(Task brief): Each line in the records that mentions the word "breadcrumb" needs to be listed.

Front-end code change data
++++++++++++++++++++

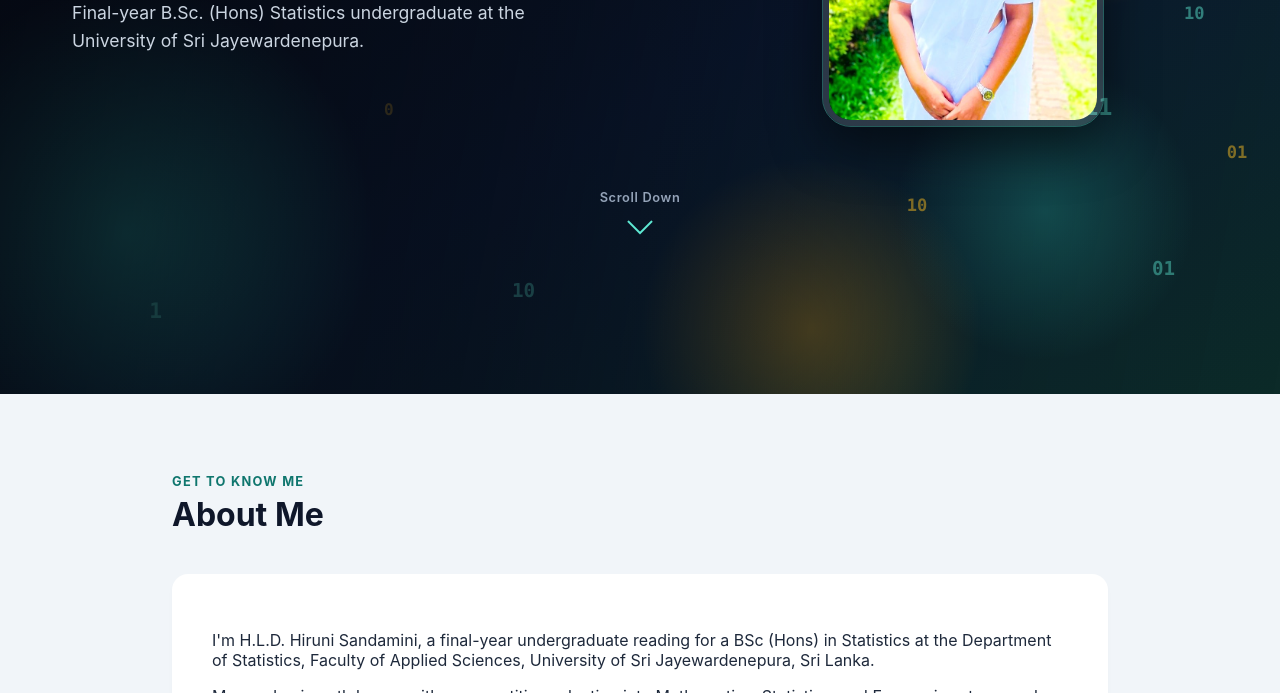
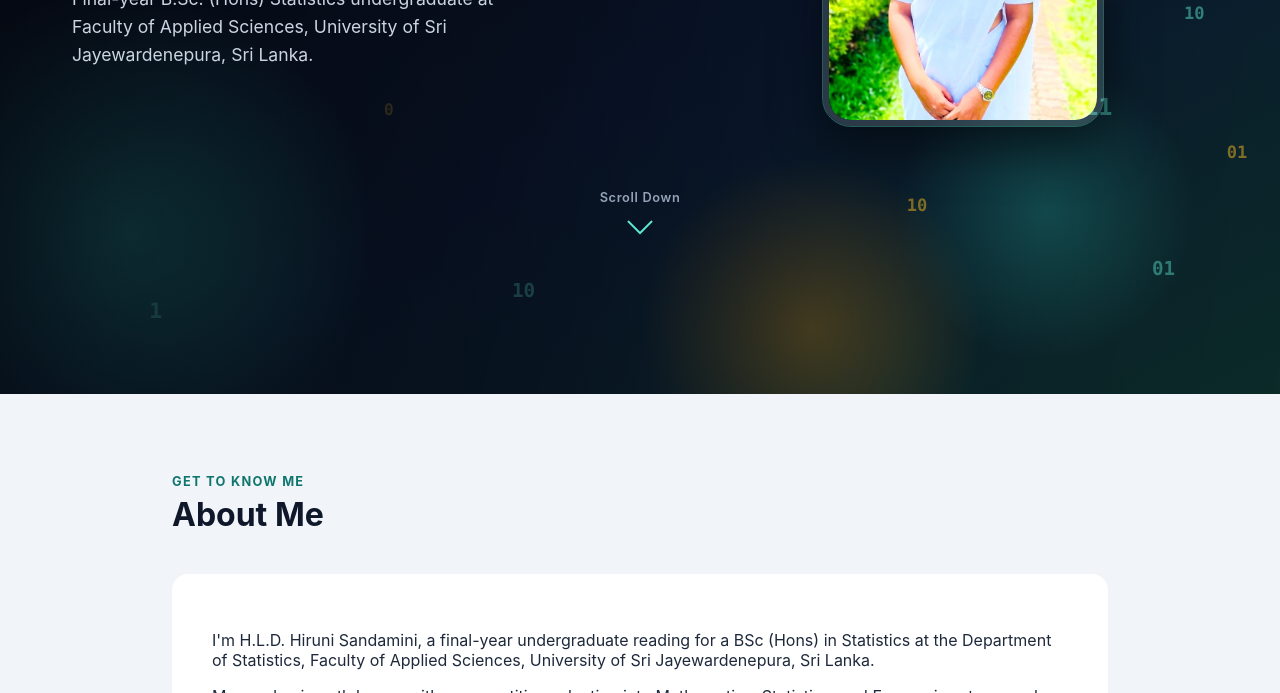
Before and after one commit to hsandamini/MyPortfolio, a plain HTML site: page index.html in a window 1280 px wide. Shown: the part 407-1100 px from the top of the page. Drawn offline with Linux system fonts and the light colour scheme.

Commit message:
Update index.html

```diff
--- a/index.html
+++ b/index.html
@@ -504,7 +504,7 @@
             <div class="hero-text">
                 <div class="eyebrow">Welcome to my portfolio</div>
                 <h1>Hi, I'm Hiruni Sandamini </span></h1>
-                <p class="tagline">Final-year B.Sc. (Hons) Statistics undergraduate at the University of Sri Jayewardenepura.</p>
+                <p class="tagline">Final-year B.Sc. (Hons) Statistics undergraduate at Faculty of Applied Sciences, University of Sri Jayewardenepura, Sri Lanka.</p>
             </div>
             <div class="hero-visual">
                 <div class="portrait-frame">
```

++++++++++++++++++++

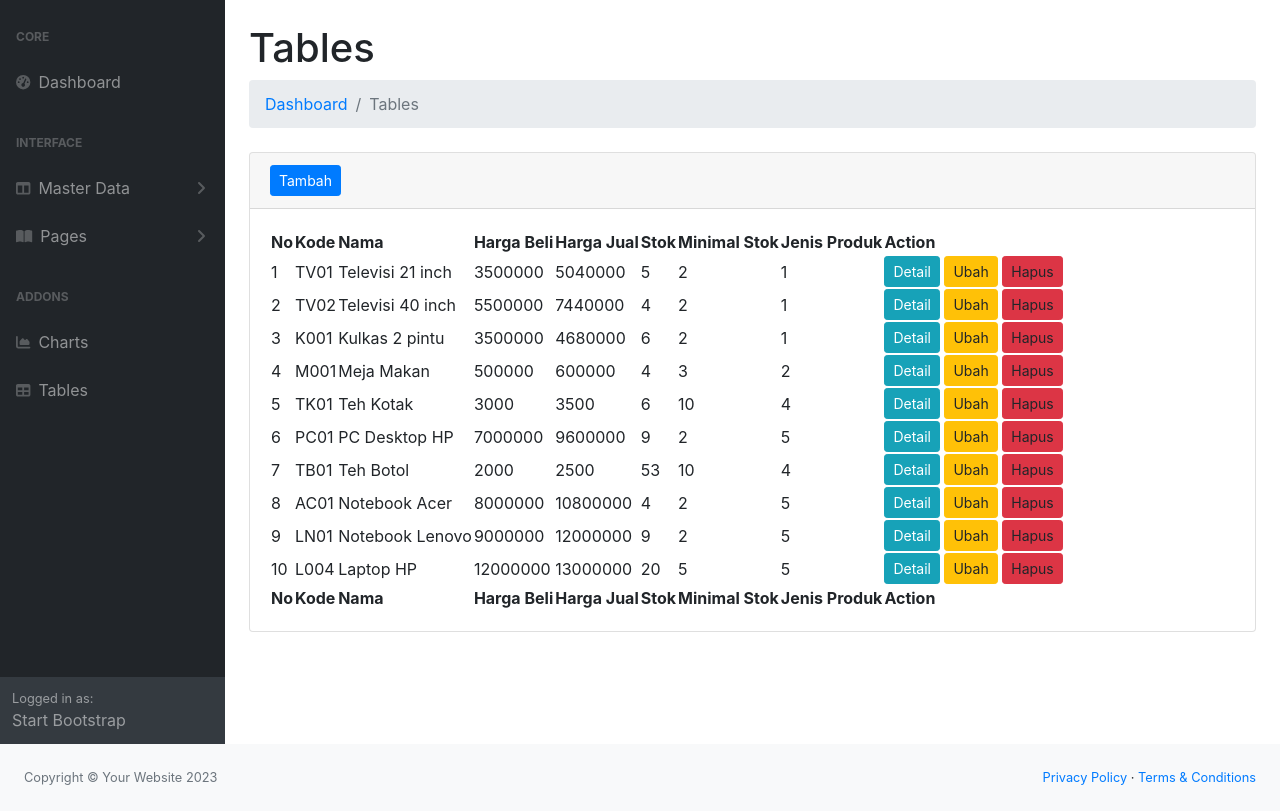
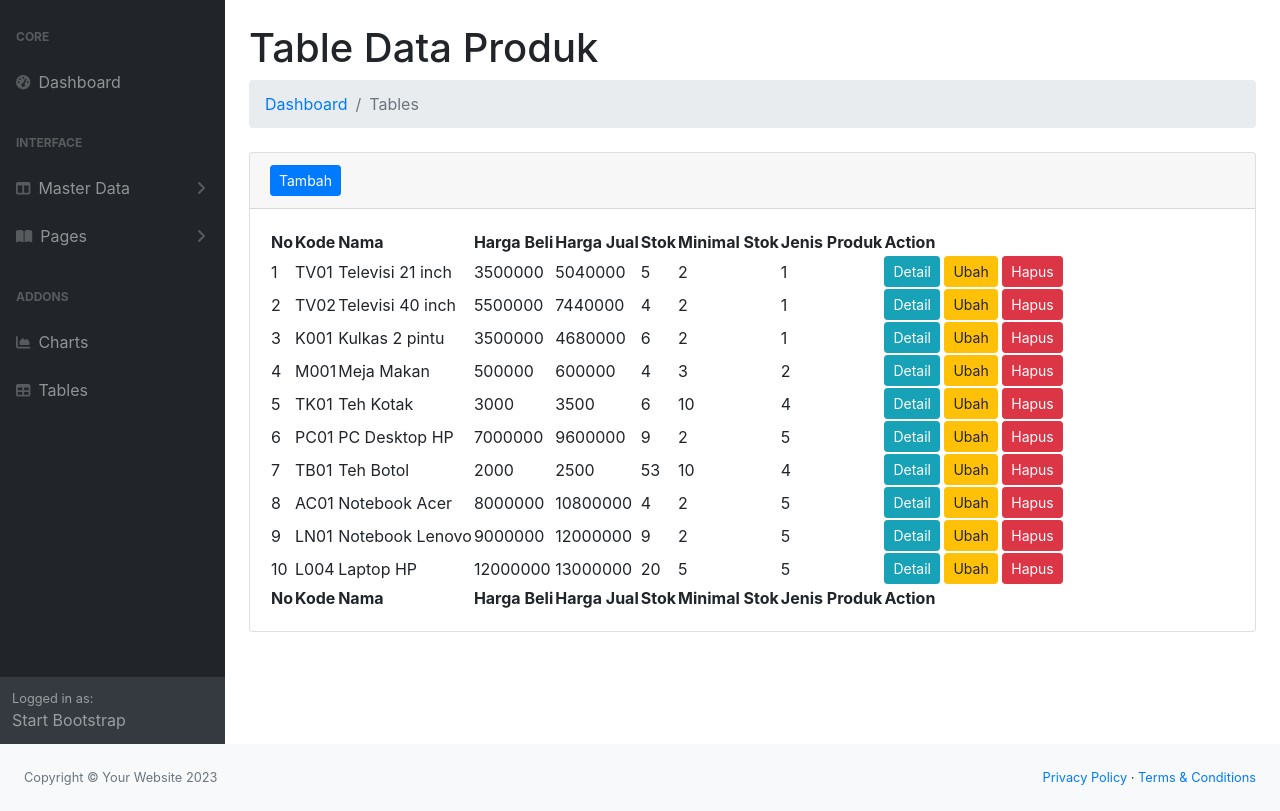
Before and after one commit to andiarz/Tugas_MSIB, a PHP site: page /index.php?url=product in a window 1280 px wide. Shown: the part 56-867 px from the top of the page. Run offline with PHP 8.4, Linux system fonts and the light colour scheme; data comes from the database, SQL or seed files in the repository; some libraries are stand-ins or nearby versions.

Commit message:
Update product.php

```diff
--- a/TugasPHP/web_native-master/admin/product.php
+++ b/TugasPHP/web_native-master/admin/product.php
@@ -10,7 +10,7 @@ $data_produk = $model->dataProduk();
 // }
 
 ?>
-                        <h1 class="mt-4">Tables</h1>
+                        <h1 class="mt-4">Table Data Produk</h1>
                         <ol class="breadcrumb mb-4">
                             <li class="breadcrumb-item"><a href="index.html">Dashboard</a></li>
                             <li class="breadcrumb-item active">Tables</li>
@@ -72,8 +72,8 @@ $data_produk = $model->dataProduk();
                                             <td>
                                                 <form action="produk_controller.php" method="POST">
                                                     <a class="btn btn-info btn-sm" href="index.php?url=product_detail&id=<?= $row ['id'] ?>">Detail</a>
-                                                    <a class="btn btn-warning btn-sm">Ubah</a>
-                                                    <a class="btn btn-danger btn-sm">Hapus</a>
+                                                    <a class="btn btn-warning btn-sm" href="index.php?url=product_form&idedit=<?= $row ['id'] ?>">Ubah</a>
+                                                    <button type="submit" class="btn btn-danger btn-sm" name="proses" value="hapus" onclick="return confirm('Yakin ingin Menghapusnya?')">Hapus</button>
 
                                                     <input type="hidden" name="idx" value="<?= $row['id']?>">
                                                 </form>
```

++++++++++++++++++++

(Result for this exercise):
                         <ol class="breadcrumb mb-4">
                             <li class="breadcrumb-item"><a href="index.html">Dashboard</a></li>
                             <li class="breadcrumb-item active">Tables</li>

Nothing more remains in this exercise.